With a quick rise amongst a new wave of indie songwriters, Melina Duterte has seen a lot of change for herself in the wake of her newfound success. Relocating to Los Angeles, she retreated to Joshua Tree where the ideas for her second studio album surfaced. With the clarity and inspiration Duterte (Jay Som) garnered, she comes through with her most emotional forthcoming, self-reflective music yet. Her first proper studio album Everything Works was very well received as a result of her smart blend of shoegaze, dream-pop, and lo-fi indie rock. But whereas that album often, and deservedly so, went for big pop inspired moments (take for example the excellent single “Baybee”), Anak Ko, which translates to “my child” in Tagalog, is stripped back, giving more space for Jay Som’s evocative songwriting and introspective lyrics to breathe.
“If You Want It” starts things off on a moodier note. The spiky post-punk guitars wouldn’t feel too out of place on The Cure’s Seventeen Seconds. The darker aspects of the track, however, give a nice contrast to Jay Som’s woozy, sun-tinted vocals. “Superbike” features jangly, indie guitars pulled straight out of the 90s best slacker rock records. Duterte’s vocals soar, with a reverb heavy sound channeling the ethereal melodies of Cocteau Twins.
Anak Ko is an intimate record about growth and change. Take for example the somber breakup song “Peace Out.” “Won’t you try to forgive? Won’t you try to be anyone else?” she asks an estranged love interest.

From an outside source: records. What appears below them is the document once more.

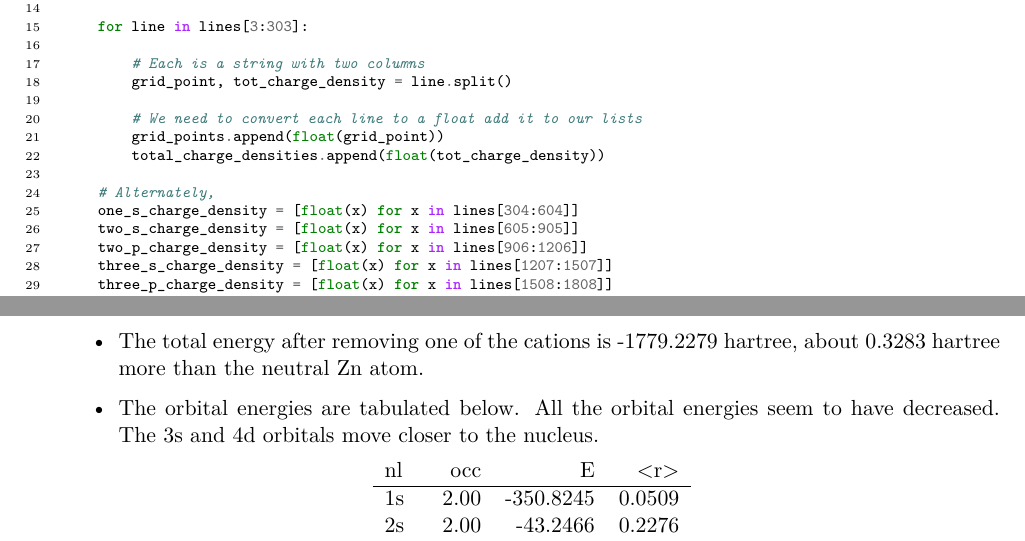
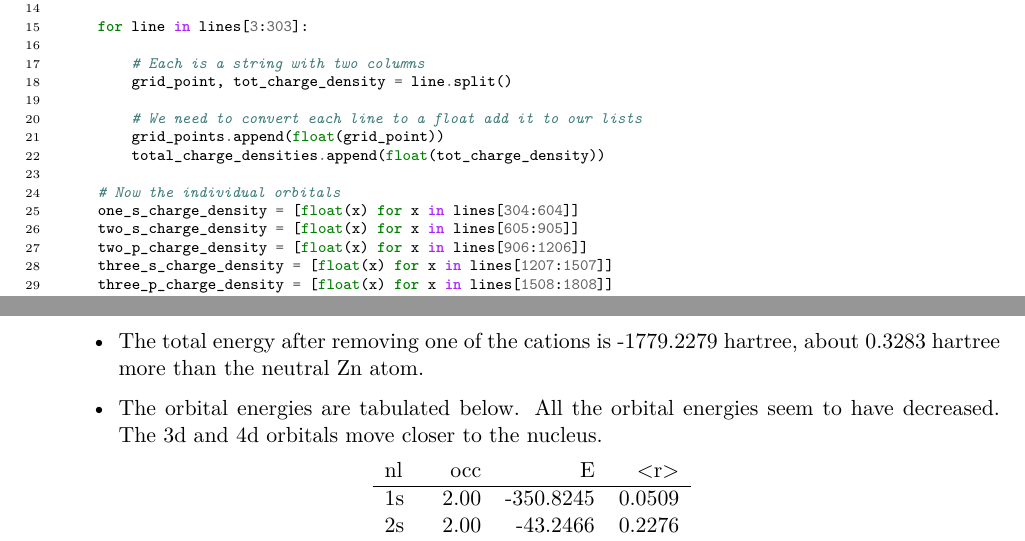
Before and after one commit to wfschneidergroup/computational-chemistry, a LaTeX problem sheet (HW2/HW2_Sp15_soln.tex): two parts of pages 5 and 8 of 8, joined at a grey line, cut so that both start at the same text. Compiled offline with pdfLaTeX.

Commit message:
fix couple of typos

```diff
--- a/HW2/HW2_Sp15_soln.tex
+++ b/HW2/HW2_Sp15_soln.tex
@@ -266,7 +266,7 @@ with open('FDA/Ar.dmp', 'r') as f:
         grid_points.append(float(grid_point))
         total_charge_densities.append(float(tot_charge_density))
 
-    # Alternately,
+    # Now the individual orbitals
     one_s_charge_density = [float(x) for x in lines[304:604]]
     two_s_charge_density = [float(x) for x in lines[605:905]]
     two_p_charge_density = [float(x) for x in lines[906:1206]]
@@ -333,7 +333,7 @@ The experimental ionization energy of Zn is 906 kJ/mol. From the table we can se
 \begin{itemize}
 \item The total energy after removing one of the cations is -1779.2279 hartree, about 0.3283 hartree more than the neutral Zn atom.
 
-\item The orbital energies are tabulated below. All the orbital energies seem to have decreased. The 3s and 4d orbitals move closer to the nucleus.
+\item The orbital energies are tabulated below. All the orbital energies seem to have decreased. The 3d and 4d orbitals move closer to the nucleus.
 \end{itemize}
 
 \begin{center}
```
Also changed, not shown: HW2/HW2_Sp15_soln.pdf, HW2/HW2_Sp15_soln.tex (4 more changed lines), 1 other file.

The themes couldn’t be any more plainspoken than on the twinkly “Devotion.” The track climaxes at it’s conclusion as Duterte passionately repeats the phrase “I wanna change; I wanna change.” It’s one of many highly cathartic moments on Anak Ko.

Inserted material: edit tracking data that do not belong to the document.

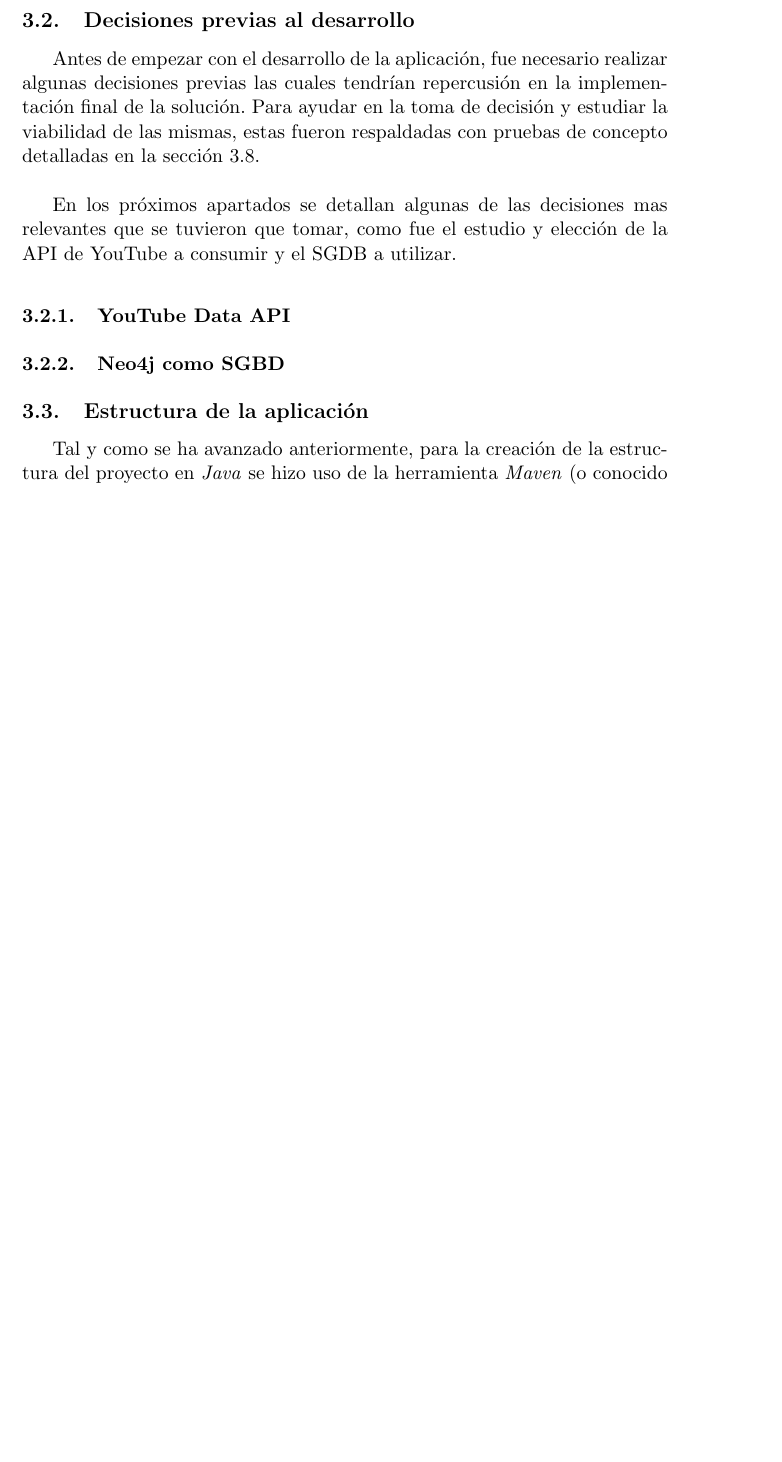
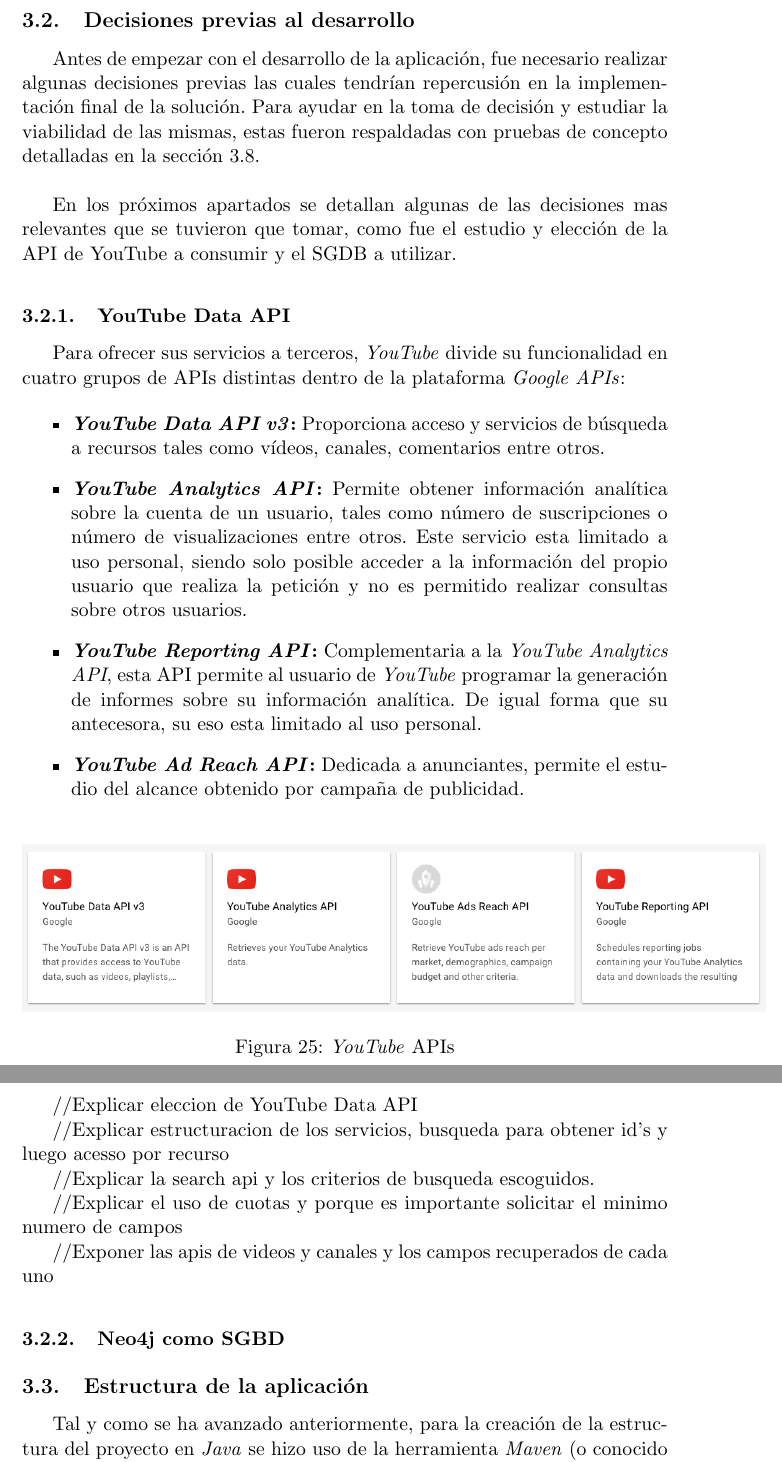
Before and after one commit to jsanchezmend/TFGAntivacunas, a LaTeX document (Memoria/TFG_JavierSanchezMendoza.tex): part of page 50 of 78 before the commit and two parts of pages 50 and 51 of 79 after it, the two joined at a grey line, cut so that both start at the same text, the shorter picture padded with empty space. Compiled offline with pdfLaTeX.

Commit message:
Api de YouTube

```diff
--- a/Memoria/TFG_JavierSanchezMendoza.tex
+++ b/Memoria/TFG_JavierSanchezMendoza.tex
@@ -1293,6 +1293,32 @@
 \medskip
 
 \subsubsection{YouTube Data API}\label{youTubeDataAPI}
+Para ofrecer sus servicios a terceros, \textit{YouTube} divide su funcionalidad en cuatro grupos de APIs distintas dentro de la plataforma \textit{Google APIs}:
+
+\begin{itemize}
+\item \textbf{\textit{YouTube Data API v3}:} Proporciona acceso y servicios de búsqueda a recursos tales como vídeos, canales, comentarios entre otros.
+\item \textbf{\textit{YouTube Analytics API}:} Permite obtener información analítica sobre la cuenta de un usuario, tales como número de suscripciones o número de visualizaciones entre otros. Este servicio esta limitado a uso personal, siendo solo posible acceder a la información del propio usuario que realiza la petición y no es permitido realizar consultas sobre otros usuarios.
+\item \textbf{\textit{YouTube Reporting API}:} Complementaria a la \textit{YouTube Analytics API}, esta API permite al usuario de \textit{YouTube} programar la generación de informes sobre su información analítica. De igual forma que su antecesora, su eso esta limitado al uso personal.
+\item \textbf{\textit{YouTube Ad Reach API}:} Dedicada a anunciantes, permite el estudio del alcance obtenido por campaña de publicidad.
+\end{itemize}
+
+\begin{figure}[H]
+\centering
+\includegraphics[scale=0.40]{desarrollo/youTubeAPI.png}
+\caption{\textit{YouTube} APIs}
+\end{figure}
+
+//Explicar eleccion de YouTube Data API
+
+//Explicar estructuracion de los servicios, busqueda para obtener id's y luego acesso por recurso
+
+//Explicar la search api y los criterios de busqueda escoguidos.
+
+//Explicar el uso de cuotas y porque es importante solicitar el minimo numero de campos
+
+//Exponer las apis de videos y canales y los campos recuperados de cada uno
+
+
 \medskip
 
 \subsubsection{Neo4j como SGBD}\label{sgbd}
```
Also changed, not shown: Memoria/images/desarrollo/youTubeAPI.png (added).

The middle section of the album takes a quieter turn. “Nighttime Drive” is a lush daydream led by Duterte’s gentle delivery and sweetly strummed acoustic guitar. “Constructing shallow dreams of shoplifting at Whole Foods” is one of the more standout lines on the album. “Tenderness” is one of the more left-field songs in the Jay Som catalog. With its jazzy feel, electronic elements are mixed with a chill lounge attitude. It is exciting to see her ability to branch out and experiment like this.
The title track pits gorgeous acoustic guitar against hazy drones and hums. Jay Som brings in a subtle bitterness to “Crown,” as she says goodbye to a toxic relationship: “You've never had to follow through/You're single now, still out of tune/You climb the ropes to second best.”
“Get Well” is a heartfelt closing number. Jay Som, who recently gave up drinking, reflects on her recent sobriety. Meanwhile, she reaches a hand to a friend in a low point. “I've been sick like you/I've had my share/Don't wanna find you/On the other end.” It’s a truly moving and tender moment to end on.
Anak Ko is a leap forward for Jay Som, displaying a considerable amount of growth and maturity as a songwriter. Taking cues from many forms of alternative music of the 80s and 90s, Jay Som creatively formulates a sound all her own without nose-diving straight into a pool of nostalgia. These nine songs are lush, intricately crafted, and glowing with character. While holding on to an airtight cohesiveness, each track adds a level of musical diversity, never allowing the album to go stale. This sophomore release sees Duterte evolving as a person, allowing her music to morph in the process. The result is captivatingly beautiful.